Samuel says she emerged early the next afternoon, when she heard Moshe calling for her. She found the child crying as he stood between his parents, who she says appeared unconscious but still alive.
Based on the marks on Moshe’s back, she believes he was struck so hard by a gunman that he fell unconscious at some point as well.
Sandra Samuel is a righteous woman. She stands very high in contrast to the subhumans who killed Rabbi and Rebbetzin Holtzberg. And Moshe? Well, he’s been traumatized. He may get over it, but rest assured, he will always know that his parents were murdered by terrorists. As to how this will cause him to react when he is grown, well, only time will tell.
In the aftermath of the attacks, Moshe asked for his mother continuously, Samuel says, and he is learning to play again — though he likes the nanny close by. And while she still has nightmares of the horrific siege that took hold of Mumbai, Samuel, a non-Jew and native of India, said she will stay in Israel for as long as Moshe needs her.
Time, and thoughts like these:
“I vow that we will avenge the deaths of Gabi and Rivki,” announced Rabbi Moshe Kotlarsky, vice chairman of Chabad’s educational arm, from New York, referring to Mumbai emissaries Rabbi Gavriel Holtzberg and his wife, Rivka.
“But not with AK-47s, not with grenades and tanks. We will take revenge in a different way,” Kotlarsky said.
“We will add light. We will add good deeds. We will make sure that there is not one Jewish man who does not put on tefillin. We will make sure that there is not one Jewish woman who does not light candles.
Remember that, when you look at this, and then think of the funerals of Palestinians, and the howls for revenge you hear from the crowds there.
I don’t always light Shabbat candles.
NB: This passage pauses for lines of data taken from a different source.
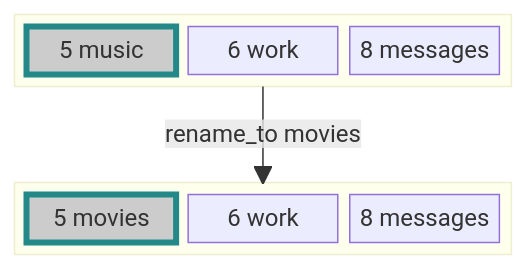
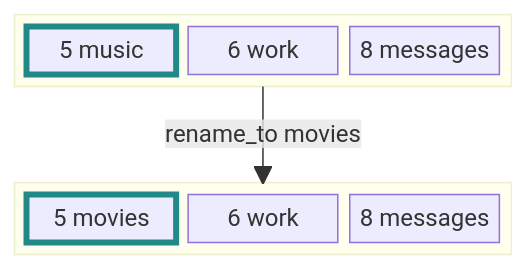
One commit to berezowski/swaymsg_workspace changed the eighth of 10 diagrams in README.md. Above: the diagram before and after it, drawn with Mermaid. The commit also changed other lines of this file, not shown here.

````diff
--- a/README.md
+++ b/README.md
@@ -227,18 +227,18 @@
 ```mermaid
 block-beta
   columns 3
   block:a:3
     A["5 music"]
     B["6 work"]
     C["8 messages"]
   end
   space:3
   block:b:3
     D["5 movies"]
     E["6 work"]
     F["8 messages"]
   end
   a -- "rename_to movies"--> b
-  style A fill:#ccc,stroke:#288,stroke-width:4px,color:#000
-  style D fill:#ccc,stroke:#288,stroke-width:4px,color:#000
+  style A stroke:#288,stroke-width:4px
+  style D stroke:#288,stroke-width:4px
 ```
````
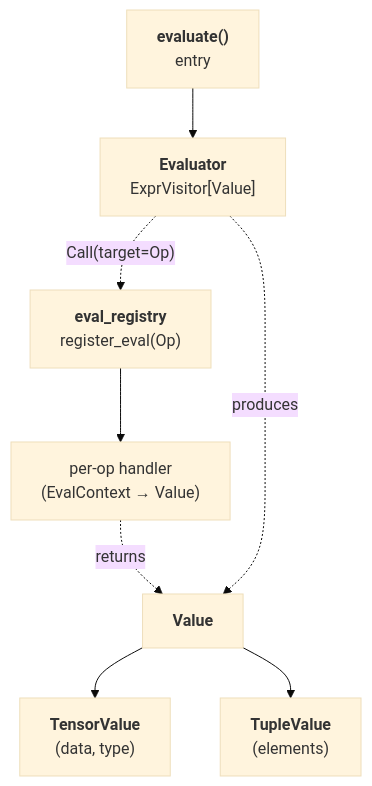
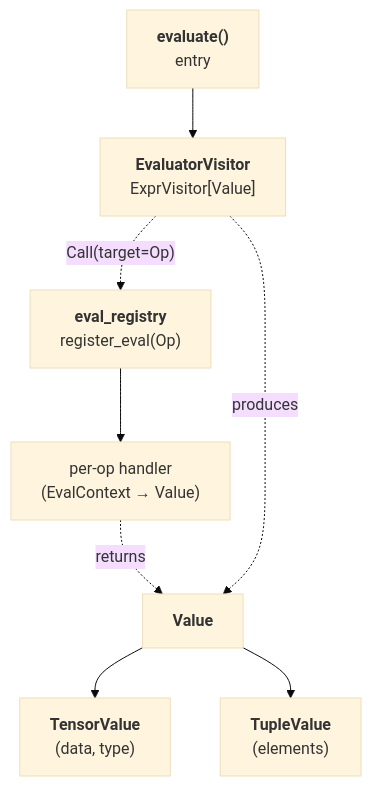
Before and after one commit to tile-ai/TileFoundry: the diagram in docs/spec/evaluator.md, drawn with Mermaid (base theme). The commit also changed other lines of this file and 11 other files, not shown here.

````diff
--- a/docs/spec/evaluator.md
+++ b/docs/spec/evaluator.md
@@ -8,18 +8,18 @@
 ```mermaid
 flowchart TB
     evaluate["<b>evaluate()</b><br/>entry"]
-    Evaluator["<b>Evaluator</b><br/>ExprVisitor[Value]"]
+    Evaluator["<b>EvaluatorVisitor</b><br/>ExprVisitor[Value]"]
     registry["<b>eval_registry</b><br/>register_eval(Op)"]
     handler["per-op handler<br/>(EvalContext → Value)"]
     Value["<b>Value</b>"]
     TensorValue["<b>TensorValue</b><br/>(data, type)"]
     TupleValue["<b>TupleValue</b><br/>(elements)"]
 
     evaluate --> Evaluator
     Evaluator -. "Call(target=Op)" .-> registry
     registry --> handler
     handler -. returns .-> Value
     Evaluator -. produces .-> Value
     Value --> TensorValue
     Value --> TupleValue
 ```
````
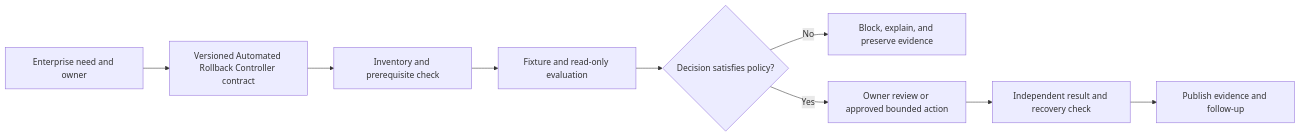
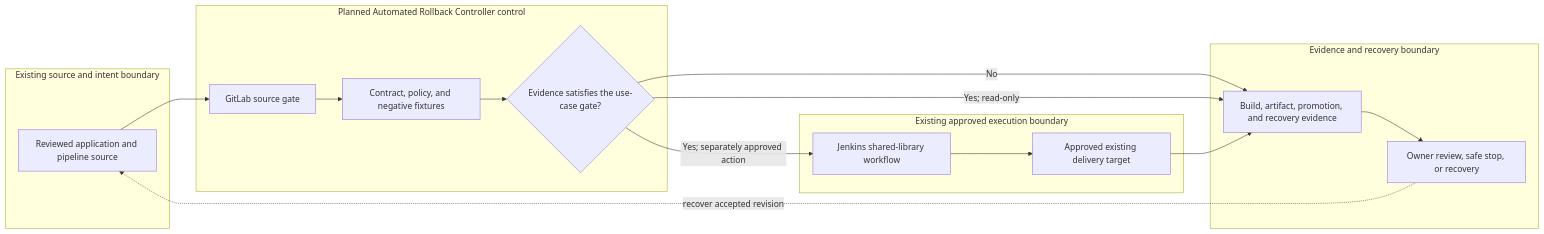
The diagram in docs/use-cases/devsecops/UC-CICD-008-automated-rollback-controller.md (MIDHTECH/enterprise-architecture-docs), drawn with Mermaid before and after one commit. The commit also changed other lines of this file and 227 other files, not shown here.

Commit message:
Deepen architecture for all use case designs

````diff
--- a/docs/use-cases/devsecops/UC-CICD-008-automated-rollback-controller.md
+++ b/docs/use-cases/devsecops/UC-CICD-008-automated-rollback-controller.md
@@ -136,11 +129,25 @@
 ```mermaid
 flowchart LR
-    Need["Enterprise need and owner"] --> Contract["Versioned Automated Rollback Controller contract"]
-    Contract --> Preflight["Inventory and prerequisite check"]
-    Preflight --> Evaluate["Fixture and read-only evaluation"]
-    Evaluate --> Decision{"Decision satisfies policy?"}
-    Decision -->|No| Stop["Block, explain, and preserve evidence"]
-    Decision -->|Yes| Review["Owner review or approved bounded action"]
-    Review --> Verify["Independent result and recovery check"]
-    Verify --> Publish["Publish evidence and follow-up"]
+    subgraph Source["Existing source and intent boundary"]
+        A["Reviewed application and pipeline source"]
+    end
+    subgraph Planned["Planned Automated Rollback Controller control"]
+        B["GitLab source gate"]
+        C["Contract, policy, and negative fixtures"]
+        D{"Evidence satisfies the use-case gate?"}
+    end
+    subgraph Runtime["Existing approved execution boundary"]
+        E["Jenkins shared-library workflow"]
+        F["Approved existing delivery target"]
+    end
+    subgraph Assurance["Evidence and recovery boundary"]
+        G["Build, artifact, promotion, and recovery evidence"]
+        H["Owner review, safe stop, or recovery"]
+    end
+
+    A --> B --> C --> D
+    D -->|No| G --> H
+    D -->|Yes; read-only| G
+    D -->|Yes; separately approved action| E --> F --> G
+    H -. recover accepted revision .-> A
 ```
````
I will make sure to do so tonight, to honor their memories.